---------- Materials provided ----------

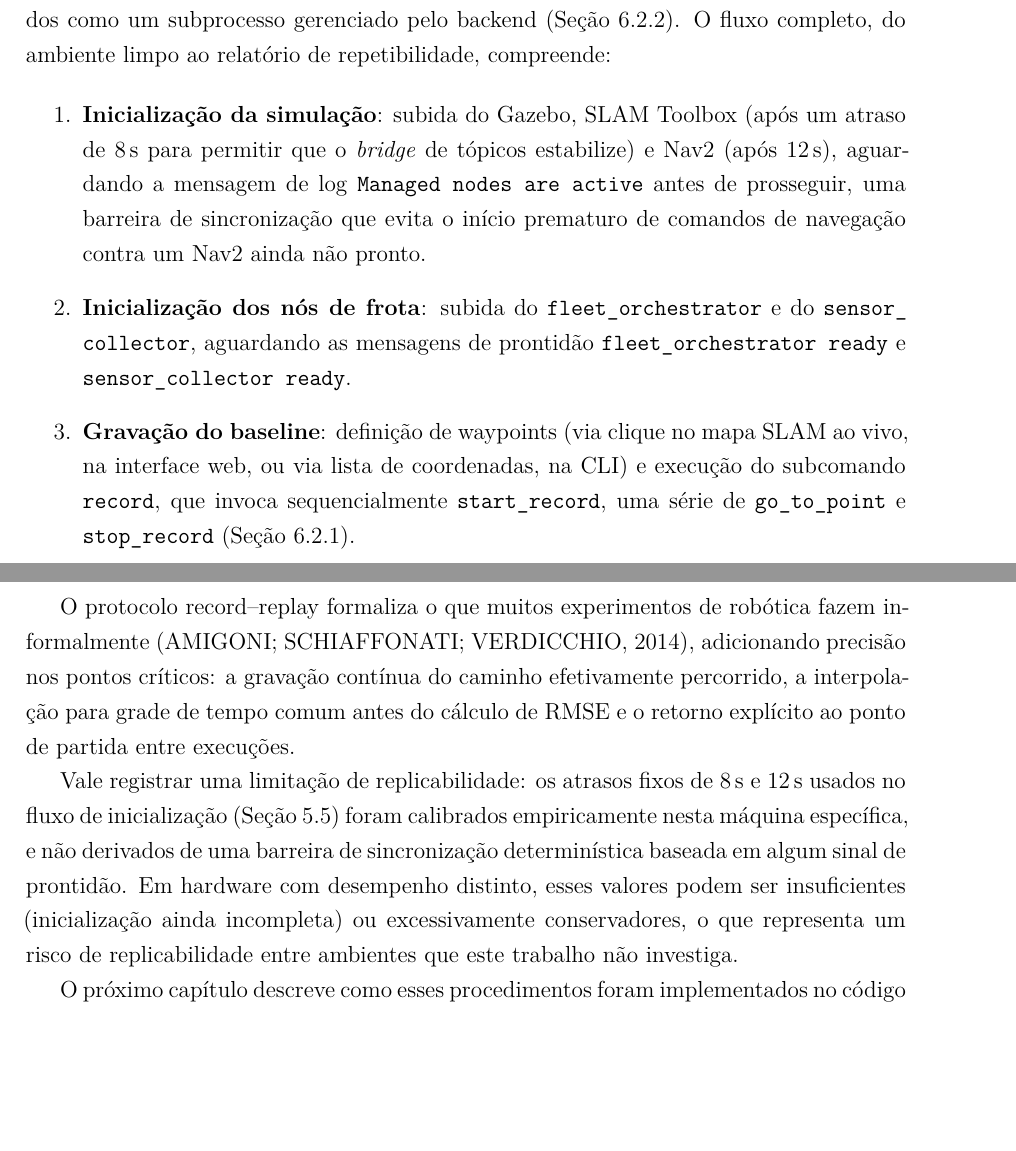
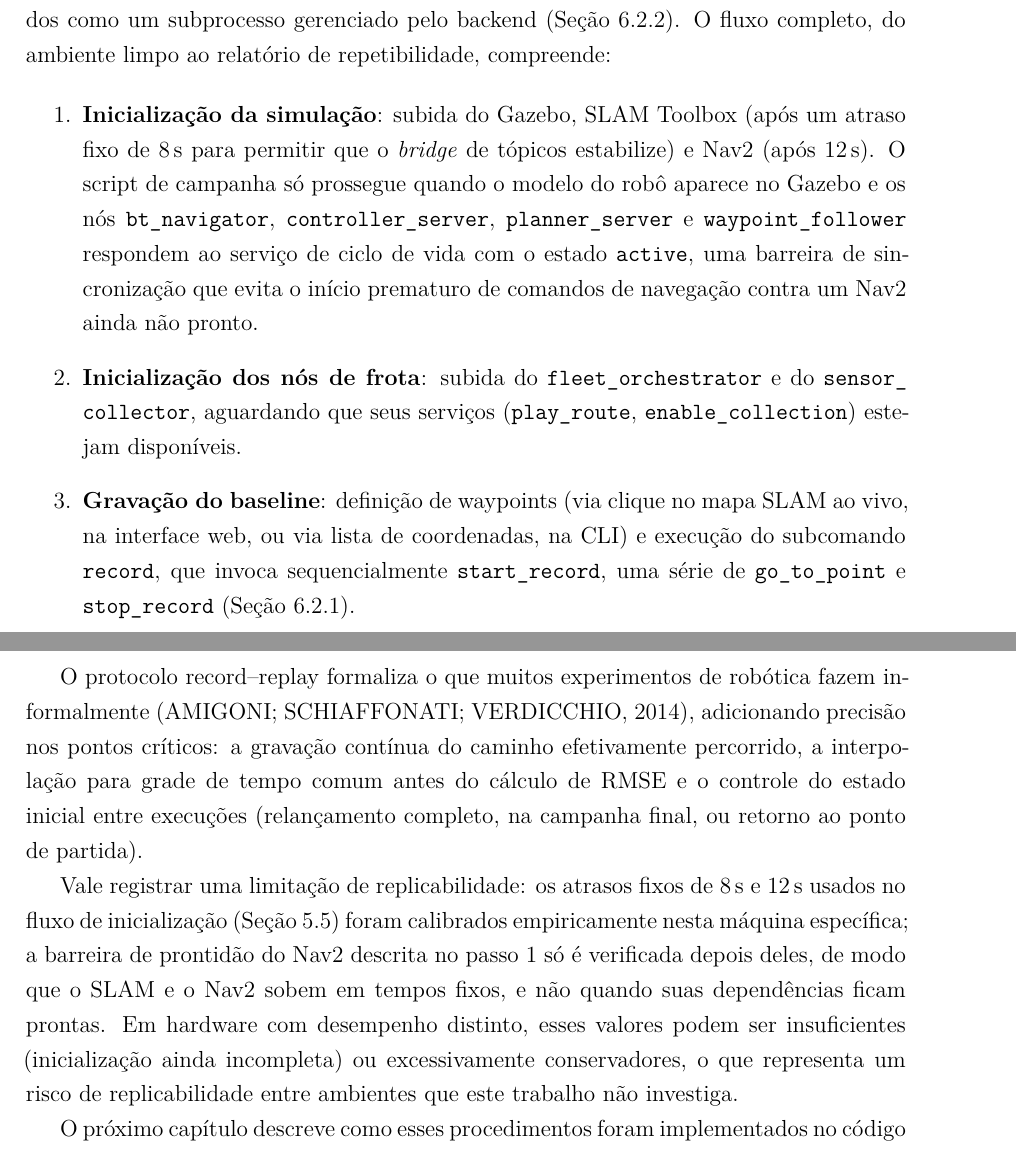
Before and after one commit to eduardowanderleyde/fleet-ui, a LaTeX thesis (dissertacao/main.tex, which reads dissertacao/chapters/05_metodologia.tex): two parts of pages 59 and 60 of 121, joined at a grey line, cut so that both start at the same text, the shorter picture padded with empty space. Compiled offline with pdfLaTeX.

Commit message:
Segunda verificação: redação fiel às fontes e ao script da campanha
- Cap. 5: a campanha oficial espera os 4 nós do Nav2 ficarem 'active'
  via lifecycle (run_relaunch_campaign.py), não uma mensagem de log;
  orquestrador/coletor esperados pelos serviços; conclusão ajustada.
- Cap. 7: Borji, Afzal, Sturm e Zhang & Scaramuzza citados no que os
  resumos dizem; bags brutos fora do repositório (dito explicitamente).
- Cap. 8: bags ficam em collections/; script da campanha e baseline
  versionados (new-way-samsung ec563fd); vírgula na legenda do FUUT.
- Caps. 4/6: tempo por chamada medido de novo, 1,2 a 3,2 s.

Co-Authored-By: Claude Opus 5.5 <noreply@anthropic.com>

```diff
--- a/dissertacao/chapters/05_metodologia.tex
+++ b/dissertacao/chapters/05_metodologia.tex
@@ -225,16 +225,19 @@ do ambiente limpo ao relatório de repetibilidade, compreende:
 
 \begin{enumerate}
     \item \textbf{Inicialização da simulação}: subida do Gazebo, SLAM Toolbox
-    (após um atraso de 8\,s para permitir que o \textit{bridge} de tópicos
-    estabilize) e Nav2 (após 12\,s), aguardando a mensagem de log
-    \texttt{Managed nodes are active} antes de prosseguir, uma
+    (após um atraso fixo de 8\,s para permitir que o \textit{bridge} de
+    tópicos estabilize) e Nav2 (após 12\,s). O script de campanha só
+    prossegue quando o modelo do robô aparece no Gazebo e os nós
+    \texttt{bt\_\allowbreak navigator}, \texttt{controller\_\allowbreak server},
+    \texttt{planner\_\allowbreak server} e \texttt{waypoint\_\allowbreak follower}
+    respondem ao serviço de ciclo de vida com o estado \texttt{active}, uma
     barreira de sincronização que evita o início prematuro de comandos de
     navegação contra um Nav2 ainda não pronto.
 
     \item \textbf{Inicialização dos nós de frota}: subida do
-    \texttt{fleet\_\allowbreak orchestrator} e do \texttt{sensor\_\allowbreak collector}, aguardando as
-    mensagens de prontidão \texttt{fleet\_\allowbreak orchestrator ready} e
-    \texttt{sensor\_\allowbreak collector ready}.
+    \texttt{fleet\_\allowbreak orchestrator} e do \texttt{sensor\_\allowbreak collector},
+    aguardando que seus serviços (\texttt{play\_\allowbreak route},
+    \texttt{enable\_\allowbreak collection}) estejam disponíveis.
 
     \item \textbf{Gravação do baseline}: definição de waypoints (via clique no
     mapa SLAM ao vivo, na interface web, ou via lista de coordenadas, na CLI) e
@@ -267,13 +270,15 @@ comparáveis.
 O protocolo record--replay formaliza o que muitos experimentos de robótica fazem
 informalmente \cite{amigoni2014}, adicionando precisão nos pontos críticos: a gravação contínua do caminho
 efetivamente percorrido, a interpolação para
-grade de tempo comum antes do cálculo de RMSE e o retorno explícito ao ponto de
-partida entre execuções.
+grade de tempo comum antes do cálculo de RMSE e o controle do estado inicial
+entre execuções (relançamento completo, na campanha final, ou retorno ao ponto
+de partida).
 
 Vale registrar uma limitação de replicabilidade: os atrasos fixos de 8\,s e
 12\,s usados no fluxo de inicialização (Seção~\ref{sec:fluxo_protocolo}) foram
-calibrados empiricamente nesta máquina específica, e não derivados de uma
-barreira de sincronização determinística baseada em algum sinal de prontidão.
+calibrados empiricamente nesta máquina específica; a barreira de prontidão do
+Nav2 descrita no passo~1 só é verificada depois deles, de modo que o SLAM e o
+Nav2 sobem em tempos fixos, e não quando suas dependências ficam prontas.
 Em hardware com desempenho distinto, esses valores podem ser insuficientes
 (inicialização ainda incompleta) ou excessivamente conservadores, o que
 representa um risco de replicabilidade entre ambientes que este trabalho não
```
Also changed, not shown: EMBASAMENTO_VIESES.md (+1 -1 lines), dissertacao/chapters/04_arquitetura.tex (+1 -1 lines), dissertacao/chapters/06_implementacao.tex (+1 -1 lines), dissertacao/chapters/07_avaliacao.tex (+11 -9 lines), dissertacao/chapters/08_resultados.tex (+7 -3 lines).
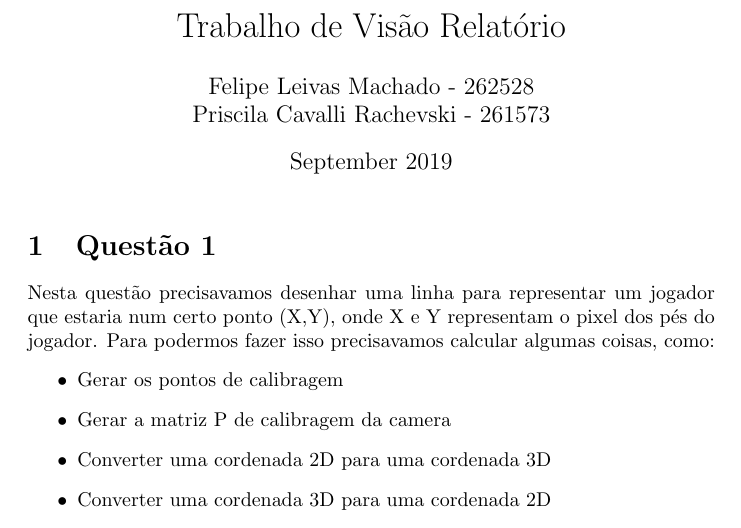
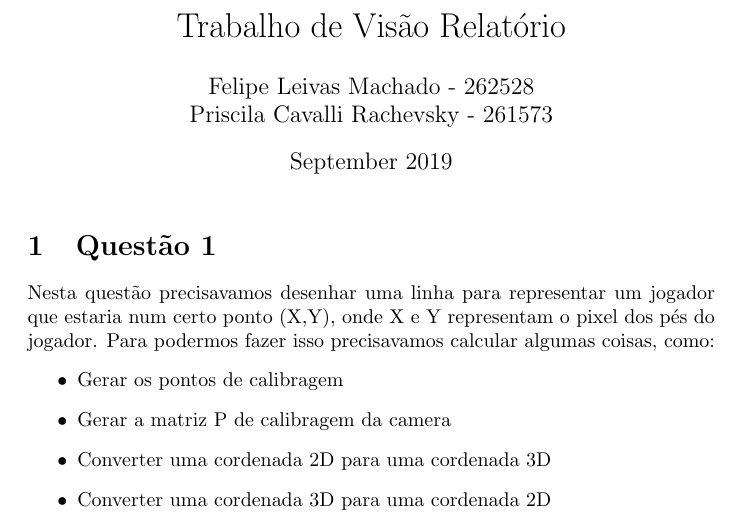
Before and after one commit to pri-cavalli/DLT-VisaoComputacional, a LaTeX document (relatorio.tex): part of page 1 of 2, cut so that both start at the same text. Compiled offline with pdfLaTeX.

Commit message:
ARRUMANDO MEU NOME Q É SUPER DIFICIL E DPS QUER SER CHAMADO DE MELHOR AMIGO

```diff
--- a/relatorio.tex
+++ b/relatorio.tex
@@ -2,7 +2,7 @@
 \usepackage[utf8]{inputenc}
 
 \title{Trabalho de Visão Relatório}
-\author{Felipe Leivas Machado - 262528 \and Priscila Cavalli Rachevski - 261573 }
+\author{Felipe Leivas Machado - 262528 \and Priscila Cavalli Rachevsky - 261573 }
 \date{September 2019}
 
 \usepackage{natbib}
```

----------

Task to carry out
Whenever the string "campanha" shows up in a line above, copy that line.

Your solution
Segunda verificação: redação fiel às fontes e ao script da campanha
- Cap. 5: a campanha oficial espera os 4 nós do Nav2 ficarem 'active'
- Cap. 8: bags ficam em collections/; script da campanha e baseline
+    tópicos estabilize) e Nav2 (após 12\,s). O script de campanha só
+entre execuções (relançamento completo, na campanha final, ou retorno ao ponto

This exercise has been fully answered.